Cleveland, Ohio - CMCN's crew of dedicated art handlers, packers, and conveyers was hired to relocate the outdoor sculpture Urns installed in the outdoor public space in the heart of downtown Cleveland known as "Mall B". After being selected for the 2003 International Call for Artists competition, Brian Tolle created the 2-year, temporary public art sculpture, "For the Gentle Wind Doth Move Silently, Invisibly," on commission by Cleveland Public Art. The sculpture is in honor of the 100th anniversary of architect Daniel Burnham's Group Plan of 1903 for the city of Cleveland.
The work is a series of eight, 9-foot sculptural urns that have been machine-milled from high-density Styrofoam[TM], painted and then polyurethane coated. Tolle distorted the urns' traditional Neo-Classical shape, giving them unnatural and impossible forms with no two urns having the same shape. His public art often uses computer technology to rethink the familiar and historical shapes of the projects. This is the case for the Cleveland installation; it uses exact measurements of wind patterns off Lake Erie to employ cutting-edge SOFTIMAGE software, applying affects of the Lake's natural forces on sculptural urns.
Brian Tolle worked with the influential Public Art Fund in New York City for two years and is known for his Irish Hunger Memorial in New York's Battery Park City. Tolle has had many solo and group shows across the country as well as in Europe. Quintessentially American, Tolle draws upon influences such as New England's Colonial period and the causes of mass European immigration to the United States, utilizing materials and techniques distinctly modern to celebrate bygone eras in danger of becoming culturally extinct.
The carefully crafted juxtaposition of eras has become a calling card of Tolle's, as evidenced by his Battery Park installation, memorializing with painstaking detail a quarter acre of genuine Irish countryside as a tribute to the losses incurred during the Irish Potato Famine. Works such as his Cleveland installation and the one in New York, which a leading art website referred to as "a combination of postmodern monument and landscape", underscore Tolle's commitment to history and the detailed research required to create and design pieces with such accurate touches of antiquity.
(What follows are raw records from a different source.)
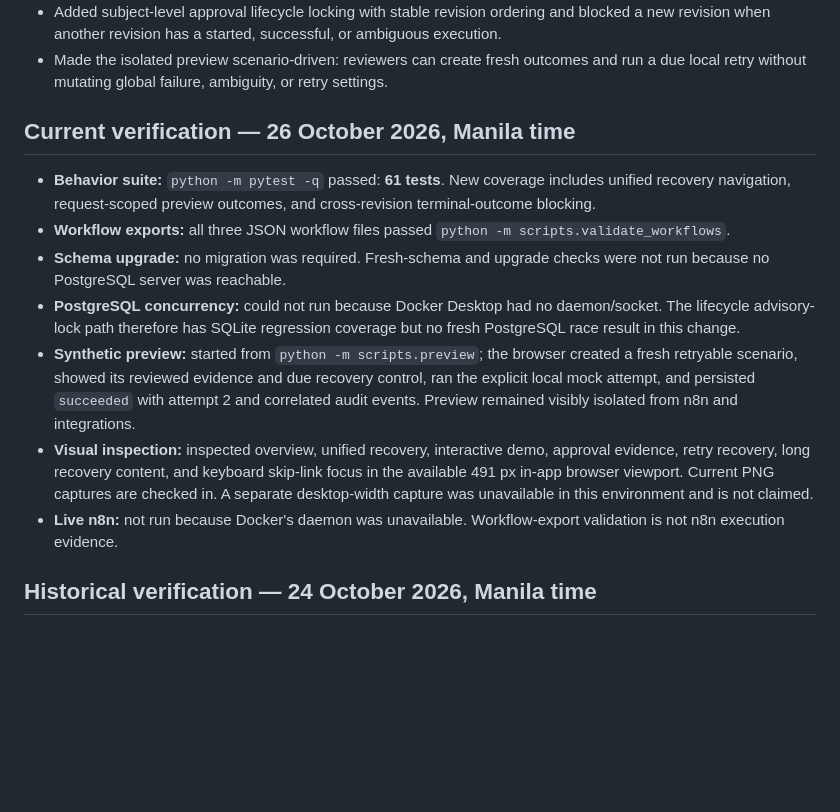
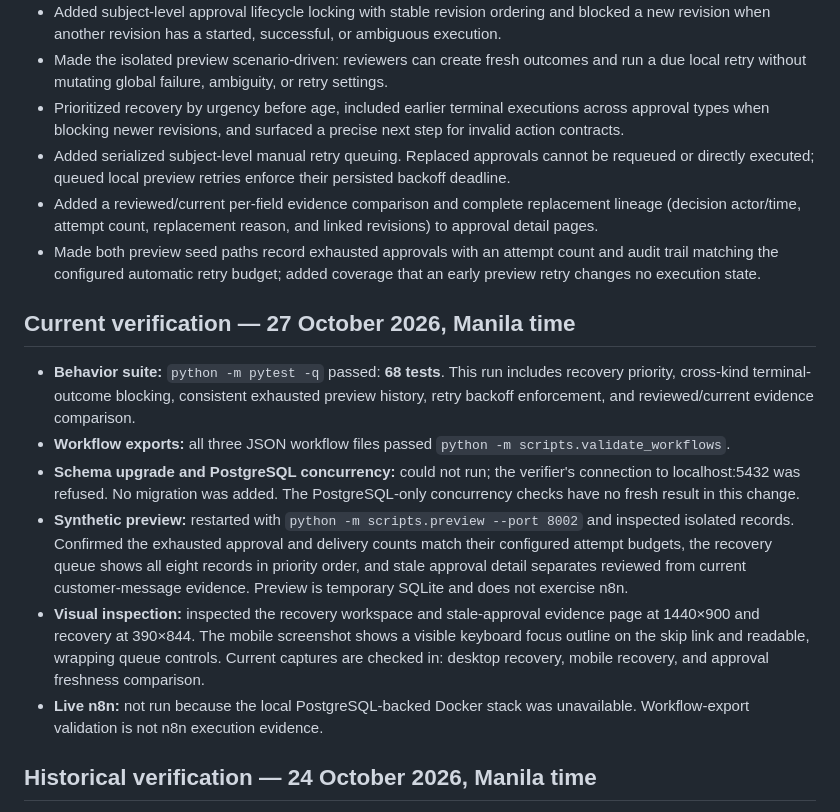
Before and after one commit to KhangTran69/popify, a Markdown page: PORTFOLIO.md, the part around the change. Drawn GitHub-style; blank space fills up the shorter version.

Commit message:
Improve approval recovery integrity and preview

```diff
--- a/PORTFOLIO.md
+++ b/PORTFOLIO.md
@@ -33,16 +33,19 @@ Store operations combine repeatable work with decisions that need human judgment
 - Unified approval, support, and delivery recovery into one searchable, paginated workspace whose dashboard counts use the same query and whose record links preserve their originating context.
 - Added subject-level approval lifecycle locking with stable revision ordering and blocked a new revision when another revision has a started, successful, or ambiguous execution.
 - Made the isolated preview scenario-driven: reviewers can create fresh outcomes and run a due local retry without mutating global failure, ambiguity, or retry settings.
+- Prioritized recovery by urgency before age, included earlier terminal executions across approval types when blocking newer revisions, and surfaced a precise next step for invalid action contracts.
+- Added serialized subject-level manual retry queuing. Replaced approvals cannot be requeued or directly executed; queued local preview retries enforce their persisted backoff deadline.
+- Added a reviewed/current per-field evidence comparison and complete replacement lineage (decision actor/time, attempt count, replacement reason, and linked revisions) to approval detail pages.
+- Made both preview seed paths record exhausted approvals with an attempt count and audit trail matching the configured automatic retry budget; added coverage that an early preview retry changes no execution state.
 
-## Current verification — 26 October 2026, Manila time
+## Current verification — 27 October 2026, Manila time
 
-- **Behavior suite:** `python -m pytest -q` passed: **61 tests**. New coverage includes unified recovery navigation, request-scoped preview outcomes, and cross-revision terminal-outcome blocking.
+- **Behavior suite:** `python -m pytest -q` passed: **68 tests**. This run includes recovery priority, cross-kind terminal-outcome blocking, consistent exhausted preview history, retry backoff enforcement, and reviewed/current evidence comparison.
 - **Workflow exports:** all three JSON workflow files passed `python -m scripts.validate_workflows`.
-- **Schema upgrade:** no migration was required. Fresh-schema and upgrade checks were not run because no PostgreSQL server was reachable.
-- **PostgreSQL concurrency:** could not run because Docker Desktop had no daemon/socket. The lifecycle advisory-lock path therefore has SQLite regression coverage but no fresh PostgreSQL race result in this change.
-- **Synthetic preview:** started from `python -m scripts.preview`; the browser created a fresh retryable scenario, showed its reviewed evidence and due recovery control, ran the explicit local mock attempt, and persisted `succeeded` with attempt 2 and correlated audit events. Preview remained visibly isolated from n8n and integrations.
-- **Visual inspection:** inspected overview, unified recovery, interactive demo, approval evidence, retry recovery, long recovery content, and keyboard skip-link focus in the available 491 px in-app browser viewport. Current PNG captures are checked in. A separate desktop-width capture was unavailable in this environment and is not claimed.
-- **Live n8n:** not run because Docker's daemon was unavailable. Workflow-export validation is not n8n execution evidence.
+- **Schema upgrade and PostgreSQL concurrency:** could not run; the verifier's connection to localhost:5432 was refused. No migration was added. The PostgreSQL-only concurrency checks have no fresh result in this change.
+- **Synthetic preview:** restarted with `python -m scripts.preview --port 8002` and inspected isolated records. Confirmed the exhausted approval and delivery counts match their configured attempt budgets, the recovery queue shows all eight records in priority order, and stale approval detail separates reviewed from current customer-message evidence. Preview is temporary SQLite and does not exercise n8n.
+- **Visual inspection:** inspected the recovery workspace and stale-approval evidence page at 1440×900 and recovery at 390×844. The mobile screenshot shows a visible keyboard focus outline on the skip link and readable, wrapping queue controls. Current captures are checked in: desktop recovery, mobile recovery, and approval freshness comparison.
+- **Live n8n:** not run because the local PostgreSQL-backed Docker stack was unavailable. Workflow-export validation is not n8n execution evidence.
 
 ## Historical verification — 24 October 2026, Manila time
 
```
Also changed, not shown: README.md (+4 -1 lines), docs/screenshots/approval-freshness-preview.png (added), docs/screenshots/recovery-desktop-preview.png (added), docs/screenshots/recovery-mobile-preview.png (added), 9 other files.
CM's Fine Arts Division, while in its relative infancy as an operation, handled and treated the work with reverence and respect traditionally reserved for pieces of great age and fragility. Due to the care provided by the CM art team, the Urns work was safely relocated to the artist's studio in Fleischmanns, New York, itself now a small slice of history.